According to Davies J. in Baker v. Baker (1955) 3 All E.R. 193 (12), persistent drunkenness after warnings that such a course of conduct is inflicting pain on the other spouse, certainly if it is known to be injuring the other spouse's health, may of itself amount to cruelty. Matrimonial Proceedings (Magistrates' Courts) Act, 1960, section 1(1)(t) and section 2(1)(a) empowered the Magistrates in England to make an order of judicial separation on the ground that the husband is a habitual drunkard. In section 16(1)(a) habitual drunkard, was defined to mean a person who. by reason of intemperate drinking of intoxicating liquor (a) is at times dangerous to himself or to others or incapable of managing himself or his affairs, or(b) so conducts himself that it would not be. reasonable to expect a spouse of ordinary sensibilities to continue to cohabit with him. In Hall v. Hall (1962) 2 All E.R. 129(3), the marriage had been unhappy through the drinking habits of. the husband. But there was no evidence that the husband had been violent lo the wife or that there was any conduct by him which would be described other than. as drunken behavior; nor was there any evidence that husband's conduct bad injured the wife's health. The wife had never before left the husband and had never specifically warned him that his conduct was likely to cause her to leave. The Magistrates held that there was no cruelty but there was constructive desertion. The Divisional Court held that there was no constructive desertion either. Sir Jocelyn Simon, P. after reviewing the reported cases of drunkenness found that where drunkenness has entitled a spouse to matrimonial relief, it has been either a case where it amounted to cruelly owing to its persistence in the knowledge that it was injuring the health of the other spouse or where it was of so extreme a nature, being accompanied by physical violence or involving possible danger to members of the household, that the continuance of matrimonial cohabitation was virtually impossible Rude behavior, returning late at night, depriving the wife much of his company, taking money from her handbag and bringing the family into ill repute with their neighbours conduct such as this was, according to him- a very usual concomitance of drunkenness which many wives have unhappily been called upon to endure. Yet, he considered the husband's conduct discreditable and unkind and advised probationary assistance for necessary readjustment between the parties. On appeal, in the House of Lords in Hall v. Hall (1962) 3 All E.R. 518 (14), Lord Diplock observed that it is notorious that excessive consumption of alcohol causes different persons to react in different way. It does not seem that the reported cases are in any way decisive of whether this husband's conduct to this wife either could in law or in fact justify her in refusing to live with him any more. The Lords reversed the decision of the Divisional Court and restored the findings of the Magistrates. In Chand Narain Gautam v. Smt. Saroj Gautam, , it was said that mere consumption of alcohol by the husband may not ordinarily be a reasonable excuse for a wife to withdraw from his society but when it is coupled with violence it may be a sufficient justification for her refusal to live with him. Satinderial Gupta v.Swamalata Gupta 1981 (1) D.M.G. 92 (16), adopted Raydon's summary, that drunkenness per se is not cruelty but may be, for example where it is persisted in, particularly after warnings that such conduct is injuring the other spouse's: health and held the conduct of a drunkard in order to be. called cruel should be so grave and weighty that no reasonable wife would tolerate it or that it was more than she was called upon bylaw to bear. But before any final word can be said in this regard we have to take note of :

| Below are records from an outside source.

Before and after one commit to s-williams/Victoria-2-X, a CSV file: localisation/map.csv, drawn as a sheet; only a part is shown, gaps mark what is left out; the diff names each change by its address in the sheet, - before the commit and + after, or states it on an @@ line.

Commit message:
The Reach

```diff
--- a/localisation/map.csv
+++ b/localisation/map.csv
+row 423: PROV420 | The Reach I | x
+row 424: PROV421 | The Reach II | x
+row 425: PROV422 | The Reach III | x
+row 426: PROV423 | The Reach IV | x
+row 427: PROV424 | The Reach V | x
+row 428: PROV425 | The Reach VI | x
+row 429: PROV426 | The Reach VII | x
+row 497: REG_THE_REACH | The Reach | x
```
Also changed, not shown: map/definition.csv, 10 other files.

1.(a) In England the Matrimonial Proceedings (Magistrates Court) Act, 1960, as noticed earlier, specifically provided that where it is alleged that the defendant is an habitual drunkard, that is sufficient ground of itself on which to seek a matrimonial order: Raydon on Divorce, Ed. 13, (1979) Vol I, page 1301, para 85; one such order is in the nature of a decree of judicial separation;

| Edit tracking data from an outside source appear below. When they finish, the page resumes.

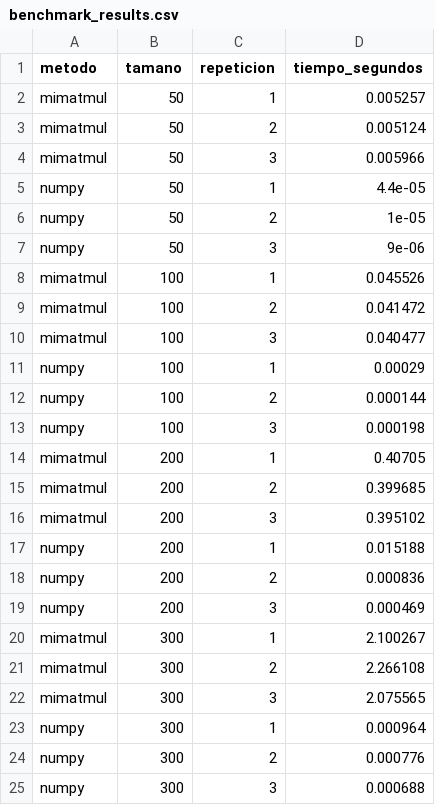
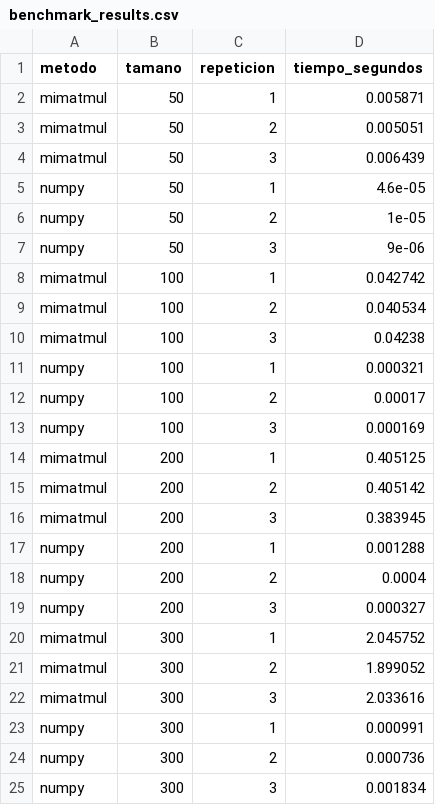
Before and after one commit to matiascleiva/P0-Campos-Matias, a CSV file: data/benchmark_results.csv, drawn as a sheet.

Commit message:
se genera gráfico del benchmark y se agrega matplotlib

```diff
--- a/data/benchmark_results.csv
+++ b/data/benchmark_results.csv
@@ -1,25 +1,25 @@
 metodo,tamano,repeticion,tiempo_segundos
-mimatmul,50,1,0.005257
-mimatmul,50,2,0.005124
-mimatmul,50,3,0.005966
-numpy,50,1,4.4e-05
+mimatmul,50,1,0.005871
+mimatmul,50,2,0.005051
+mimatmul,50,3,0.006439
+numpy,50,1,4.6e-05
 numpy,50,2,1e-05
 numpy,50,3,9e-06
-mimatmul,100,1,0.045526
-mimatmul,100,2,0.041472
-mimatmul,100,3,0.040477
-numpy,100,1,0.00029
-numpy,100,2,0.000144
-numpy,100,3,0.000198
-mimatmul,200,1,0.40705
-mimatmul,200,2,0.399685
-mimatmul,200,3,0.395102
-numpy,200,1,0.015188
-numpy,200,2,0.000836
-numpy,200,3,0.000469
-mimatmul,300,1,2.100267
-mimatmul,300,2,2.266108
-mimatmul,300,3,2.075565
-numpy,300,1,0.000964
-numpy,300,2,0.000776
-numpy,300,3,0.000688
+mimatmul,100,1,0.042742
+mimatmul,100,2,0.040534
+mimatmul,100,3,0.04238
+numpy,100,1,0.000321
+numpy,100,2,0.00017
+numpy,100,3,0.000169
+mimatmul,200,1,0.405125
+mimatmul,200,2,0.405142
+mimatmul,200,3,0.383945
+numpy,200,1,0.001288
+numpy,200,2,0.0004
+numpy,200,3,0.000327
+mimatmul,300,1,2.045752
+mimatmul,300,2,1.899052
+mimatmul,300,3,2.033616
+numpy,300,1,0.000991
+numpy,300,2,0.000736
+numpy,300,3,0.001834
```
Also changed, not shown: 3 other files.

(B) Cruelty as a ground for divorce was added by the Matrimonial Causes Act, 1937. But with effect from the commencement of the Divorce Reforms Act, 1969, which was later on replaced by the Matrimonial Causes Act, 1937, the ground for divorce is that the marriage has broken down irretrievably. One of the several facts which prove that the marriage has so broken down is that the respondent has behaved in such.a way that the petitioner cannot reasonably be expected to live with the respondent. Thus, 'the law of divorce stands much liberalised ..in U.K., while in India it still limps behind. Financial irresponsibility, drunkenness, gambling, bullying of the petitioner or children of the family, threats, abuses, nagging quite apart from the physical violence may all constitute behavior in such a way that the , petitioner cannot reasonably, be .expected to live with the respondent vide Raydon (supra) para 31 page 229;

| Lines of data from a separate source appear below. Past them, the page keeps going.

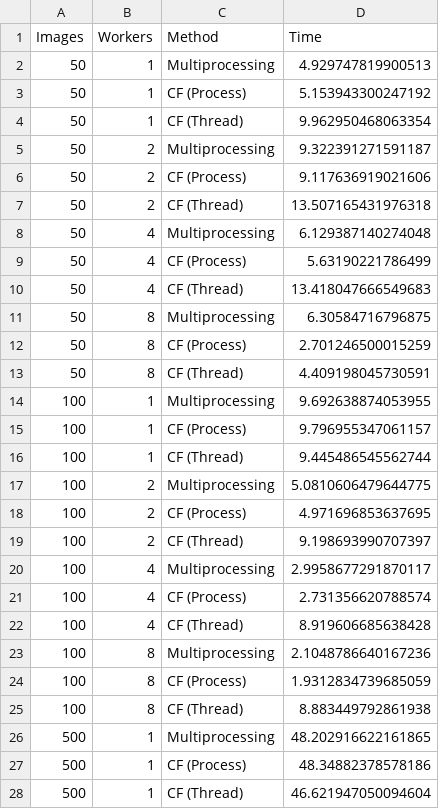
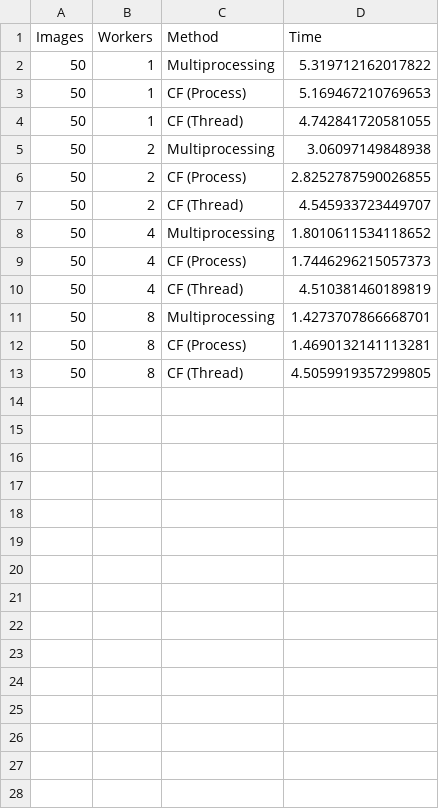
Before and after one commit to rtolearn/CST435-Assign2, a CSV file: benchmark_results_scalability.csv, drawn as a sheet; only a part is shown; the diff covers the shown part only.

Commit message:
update benchmark.py

```diff
--- a/benchmark_results_scalability.csv
+++ b/benchmark_results_scalability.csv
@@ -1,28 +1,13 @@
 Images,Workers,Method,Time
-50,1,Multiprocessing,4.929747819900513
-50,1,CF (Process),5.153943300247192
-50,1,CF (Thread),9.962950468063354
-50,2,Multiprocessing,9.322391271591187
-50,2,CF (Process),9.117636919021606
-50,2,CF (Thread),13.507165431976318
-50,4,Multiprocessing,6.129387140274048
-50,4,CF (Process),5.63190221786499
-50,4,CF (Thread),13.418047666549683
-50,8,Multiprocessing,6.30584716796875
-50,8,CF (Process),2.701246500015259
-50,8,CF (Thread),4.409198045730591
-100,1,Multiprocessing,9.692638874053955
-100,1,CF (Process),9.796955347061157
-100,1,CF (Thread),9.445486545562744
-100,2,Multiprocessing,5.0810606479644775
-100,2,CF (Process),4.971696853637695
-100,2,CF (Thread),9.198693990707397
-100,4,Multiprocessing,2.9958677291870117
-100,4,CF (Process),2.731356620788574
-100,4,CF (Thread),8.919606685638428
-100,8,Multiprocessing,2.1048786640167236
-100,8,CF (Process),1.9312834739685059
-100,8,CF (Thread),8.883449792861938
-500,1,Multiprocessing,48.202916622161865
-500,1,CF (Process),48.34882378578186
-500,1,CF (Thread),46.621947050094604
+50,1,Multiprocessing,5.319712162017822
+50,1,CF (Process),5.169467210769653
+50,1,CF (Thread),4.742841720581055
+50,2,Multiprocessing,3.06097149848938
+50,2,CF (Process),2.8252787590026855
+50,2,CF (Thread),4.545933723449707
+50,4,Multiprocessing,1.8010611534118652
+50,4,CF (Process),1.7446296215057373
+50,4,CF (Thread),4.510381460189819
+50,8,Multiprocessing,1.4273707866668701
+50,8,CF (Process),1.4690132141113281
+50,8,CF (Thread),4.5059919357299805
```
Also changed, not shown: 9 removed rows elsewhere in this file, 2 other files.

2. The reported cases specially those in England are mere illustrative and not decisive of the matter. Awareness of foreign decisions could be a useful asset in interpreting our own law, but we have to apply our law in our setting with reference to a particular couple in question: see Dastane v. Dastane, : 3SCR967 ; and
3. The change made by the Amendment Act No. 68 of 1976 : The Act had earlier provided that where the respondent has treated the petitioner with cruelty such as to cause a reasonable apprehension in the mind of the petitioner that it would be harmful or injurious for the petitioner to live with the other party, the petitioner could ask for judicial separation. In the amended Act, the grounds of judicial separation and divorce are common. Cruelty is now a ground for divorce as well but without the aforesaid qualification earlier attached to it. It now simply says that the marriage may be dissolved on the ground that the other party has treated the petitioner with cruelty. Cruelty has been designedly left undefined in order to leave the courts the liberty to relive the couple of living in misery and of the mess they have made of their lives and where they refuse to reconcile.
(12) No doubt drinking is a constituent of culture all over the world, and is almost a cult in certain societies. Yet, even here as elsewhere a habit of excessive drinking is a vice and cannot be considered a reasonable wear and tear of married life. No reasonable person marries to bargain to endure habitual drunkenness, a disgusting conduct. And yet it is not an independent ground of any matrimonial relief in India. But it may constitute treatment with cruelty, if induced in by a spouse and continued in spite of remonstrance's by the other. It may cause great anguish and distress to the wife who never suspected what she was bargaining for and may sooner or later find living together not only miserable but unbearable. If it was so, she may leave him and may, apart from cruelty, even complain of constructive desertion or willfully neglect by the husband. What then has the wife here to say?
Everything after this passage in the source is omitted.